Next month’s tour of India in doubt as players call for better pay and benefits
Bangladesh’s professional cricketers—including several members of the national squad—went on strike on Monday to call for better pay and benefits.
The protest, announced by national Test and Twenty20 captain Shakib Al Hasan, could also put next month’s tour of India in jeopardy. “Unless our demands are met we will not get involved in any cricketing activities,” said Al Hasan, flanked by former and current national players, at a press conference in Dhaka. “It includes everything—first-class cricket, national team preparations, [and] international cricket.”
The industrial action is significant in cricket-mad Bangladesh, where national players are idolized.

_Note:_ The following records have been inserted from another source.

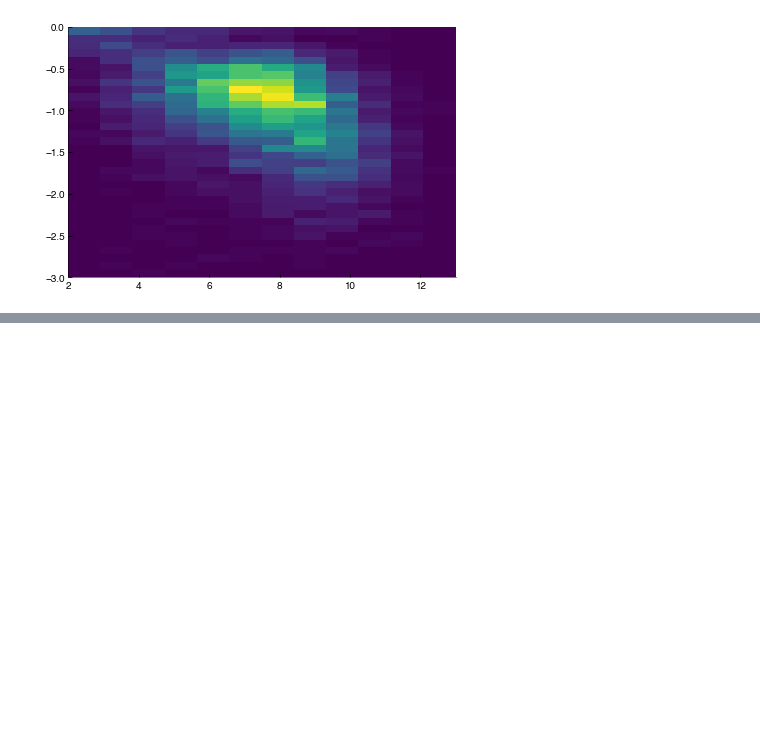
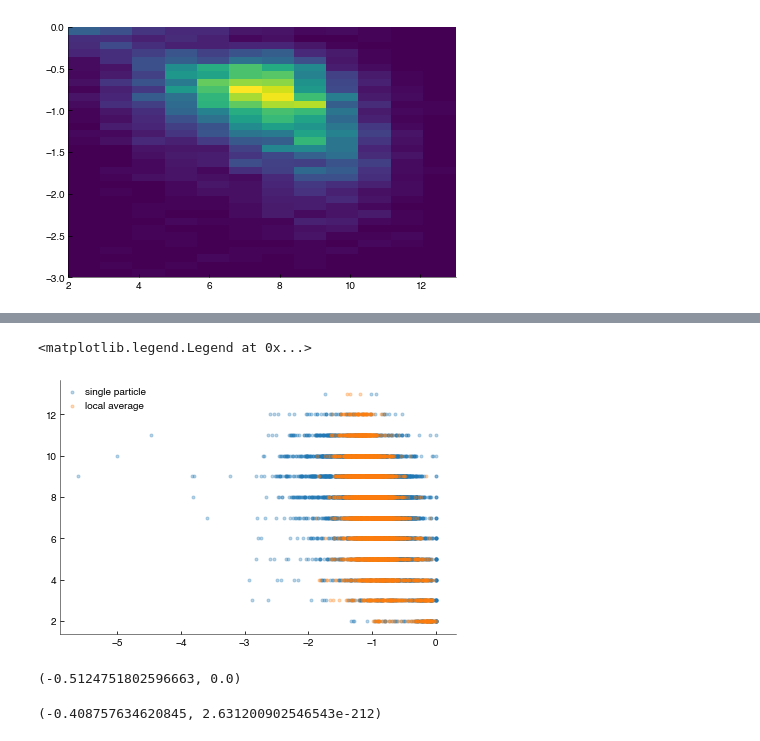
Before and after one commit to FTurci/canard-enchaine, a Jupyter notebook: Analysis.ipynb, the cells around one changed output, grey strips where cells are left out. Saved outputs shown, nothing was run; the diff lists cells and outputs as text; code cells hidden in the pictures; blank space fills up the shorter version.

```diff
--- a/Analysis.ipynb
+++ b/Analysis.ipynb
@@ -344,0 +366,17 @@ len(trace)
+# %%
+
+plt.scatter(trace,c,marker='.', alpha=0.3,label='single particle')
+plt.scatter(loc,c,marker='.',alpha=0.3,label='local average')
+plt.legend()
+plt.savefig('figs/traceVs')
+# %% [output]
+<matplotlib.legend.Legend at 0x...>
+[figure, added]
+# %%
+scipy.stats.pearsonr(loc,c)
+# %% [output]
+(-0.5124751802596663, 0.0)
+# %%
+scipy.stats.pearsonr(trace,c)
+# %% [output]
+(-0.408757634620845, 2.631200902546543e-212)
```
Also changed, not shown: parts of 11 cells of this notebook, 5 other files.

It comes amid increasing criticism from players that the Bangladesh Cricket Board is not sharing its wealth with those who contribute most to the game.

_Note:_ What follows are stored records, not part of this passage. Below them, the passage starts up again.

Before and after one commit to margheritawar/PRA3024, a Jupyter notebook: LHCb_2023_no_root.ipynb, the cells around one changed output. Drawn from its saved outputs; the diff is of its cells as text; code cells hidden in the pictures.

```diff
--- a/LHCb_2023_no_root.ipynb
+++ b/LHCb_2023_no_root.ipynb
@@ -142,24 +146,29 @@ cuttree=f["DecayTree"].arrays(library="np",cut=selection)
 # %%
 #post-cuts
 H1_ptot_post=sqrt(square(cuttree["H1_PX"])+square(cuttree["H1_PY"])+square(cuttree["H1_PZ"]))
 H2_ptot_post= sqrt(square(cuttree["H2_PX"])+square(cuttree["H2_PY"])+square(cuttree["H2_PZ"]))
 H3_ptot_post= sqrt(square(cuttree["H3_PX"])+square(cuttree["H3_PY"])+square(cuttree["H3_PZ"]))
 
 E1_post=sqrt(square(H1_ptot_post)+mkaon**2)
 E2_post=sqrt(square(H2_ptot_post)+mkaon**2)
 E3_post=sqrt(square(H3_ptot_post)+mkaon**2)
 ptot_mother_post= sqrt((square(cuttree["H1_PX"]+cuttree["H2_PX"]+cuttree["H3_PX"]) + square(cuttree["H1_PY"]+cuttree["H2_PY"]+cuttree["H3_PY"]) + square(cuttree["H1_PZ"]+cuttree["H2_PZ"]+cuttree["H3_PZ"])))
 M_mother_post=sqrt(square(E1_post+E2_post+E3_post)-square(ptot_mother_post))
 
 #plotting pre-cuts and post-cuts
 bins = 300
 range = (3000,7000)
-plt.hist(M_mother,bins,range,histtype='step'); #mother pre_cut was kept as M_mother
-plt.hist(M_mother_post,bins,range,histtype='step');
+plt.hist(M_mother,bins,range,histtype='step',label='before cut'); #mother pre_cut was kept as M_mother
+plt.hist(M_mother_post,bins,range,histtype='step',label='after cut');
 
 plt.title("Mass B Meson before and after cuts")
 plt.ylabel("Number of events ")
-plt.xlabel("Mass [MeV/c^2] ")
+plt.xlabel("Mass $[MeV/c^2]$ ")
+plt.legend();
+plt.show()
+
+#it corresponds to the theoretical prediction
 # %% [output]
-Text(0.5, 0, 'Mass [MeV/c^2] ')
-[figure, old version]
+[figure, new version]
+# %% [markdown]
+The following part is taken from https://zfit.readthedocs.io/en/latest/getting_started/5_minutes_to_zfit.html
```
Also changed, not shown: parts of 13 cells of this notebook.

The strike comes just weeks before Bangladesh is due to play three Twenty20 internationals and two Tests in India. The cricketers want local players and coaches to be paid more equitably with foreign hires. This includes a 50 percent pay hike for first-class players, the expansion of national pay contracts, increased match fees in domestic four-day and 50-over games, and better benefits for groundskeepers.
Al Hasan, the de facto leader of the revolt, said players called the strike as they wanted to “keep a good environment for the new generation so that Bangladesh cricket can move forward.” The cricketers also want franchises to be allowed to run the lucrative Bangladesh Premier League.

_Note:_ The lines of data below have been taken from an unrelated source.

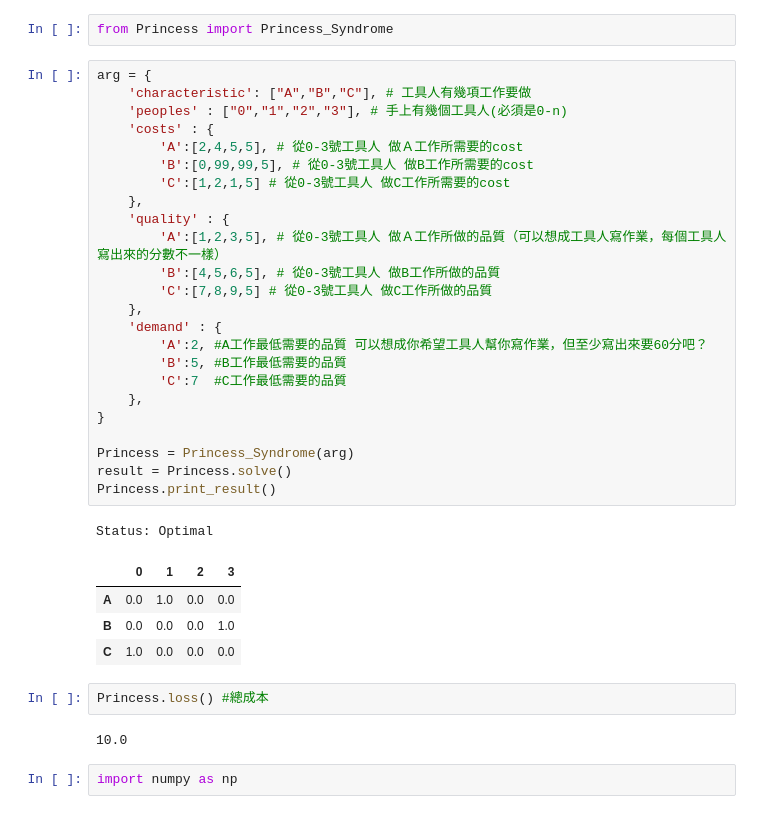
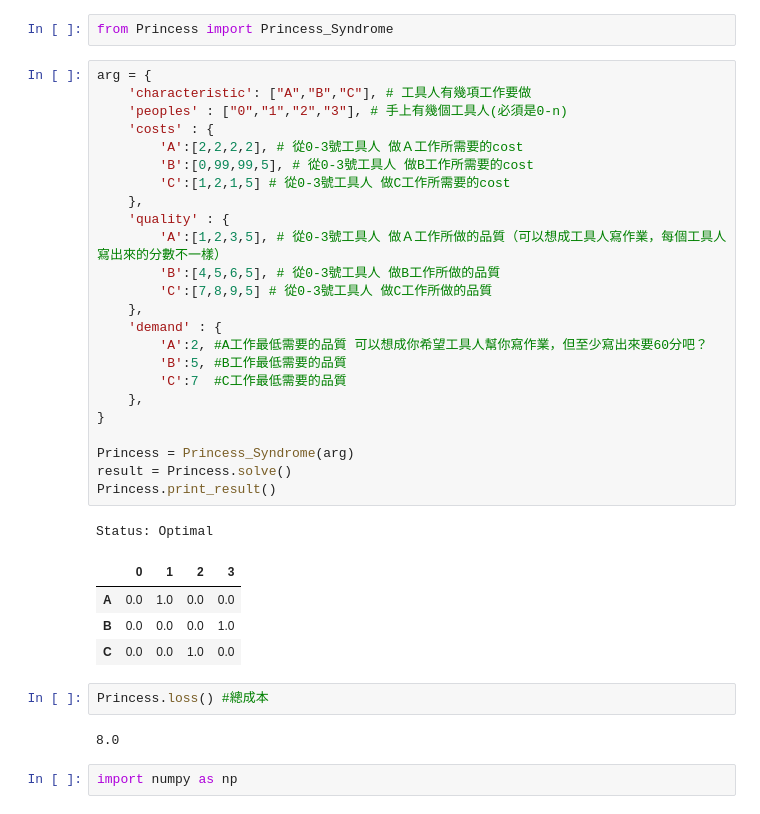
Before and after one commit to Zames-Chang/Princess_Syndrome, a Jupyter notebook: example.ipynb, the cells around one changed output. Saved outputs shown, nothing was run; the diff lists cells and outputs as text.

```diff
--- a/example.ipynb
+++ b/example.ipynb
@@ -3,37 +3,37 @@ from Princess import Princess_Syndrome
 # %%
 arg = {
     'characteristic': ["A","B","C"], # 工具人有幾項工作要做
     'peoples' : ["0","1","2","3"], # 手上有幾個工具人(必須是0-n)
     'costs' : {
-        'A':[2,4,5,5], # 從0-3號工具人 做Ａ工作所需要的cost
+        'A':[2,2,2,2], # 從0-3號工具人 做Ａ工作所需要的cost
         'B':[0,99,99,5], # 從0-3號工具人 做B工作所需要的cost
         'C':[1,2,1,5] # 從0-3號工具人 做C工作所需要的cost
     },
     'quality' : {
         'A':[1,2,3,5], # 從0-3號工具人 做Ａ工作所做的品質（可以想成工具人寫作業，每個工具人寫出來的分數不一樣）
         'B':[4,5,6,5], # 從0-3號工具人 做B工作所做的品質
         'C':[7,8,9,5] # 從0-3號工具人 做C工作所做的品質
     },
     'demand' : {
         'A':2, #A工作最低需要的品質 可以想成你希望工具人幫你寫作業，但至少寫出來要60分吧？
         'B':5, #B工作最低需要的品質
         'C':7  #C工作最低需要的品質
     },
 }
 
 Princess = Princess_Syndrome(arg)
 result = Princess.solve()
 Princess.print_result()
 # %% [output]
 Status: Optimal
 |  | 0 | 1 | 2 | 3 |
 | A | 0.0 | 1.0 | 0.0 | 0.0 |
 | B | 0.0 | 0.0 | 0.0 | 1.0 |
-| C | 1.0 | 0.0 | 0.0 | 0.0 |
+| C | 0.0 | 0.0 | 1.0 | 0.0 |
 # %%
 Princess.loss() #總成本
 # %% [output]
-10.0
+8.0
 # %%
 import numpy as np
 # %%
```
Also changed, not shown: parts of 7 cells of this notebook.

The BCB last month announced it would drop the franchises from the upcoming BPL, which kicks off again in early 2020, and take over ownership of the tournament. The decision raised fears among players that they would have to accept a pay cut.
The governing body said on Monday it was considering the players’ demands. “The players are very important for us. They also made demands in the past and we always try to accommodate their demands,” BCB chief executive officer Nizamuddin Chowdhury told AFP. He added that a board meeting would be held soon, without giving further details.
Seems reasonable. Does not makes sense that they should be paid significantly less than non-domestic players with same quality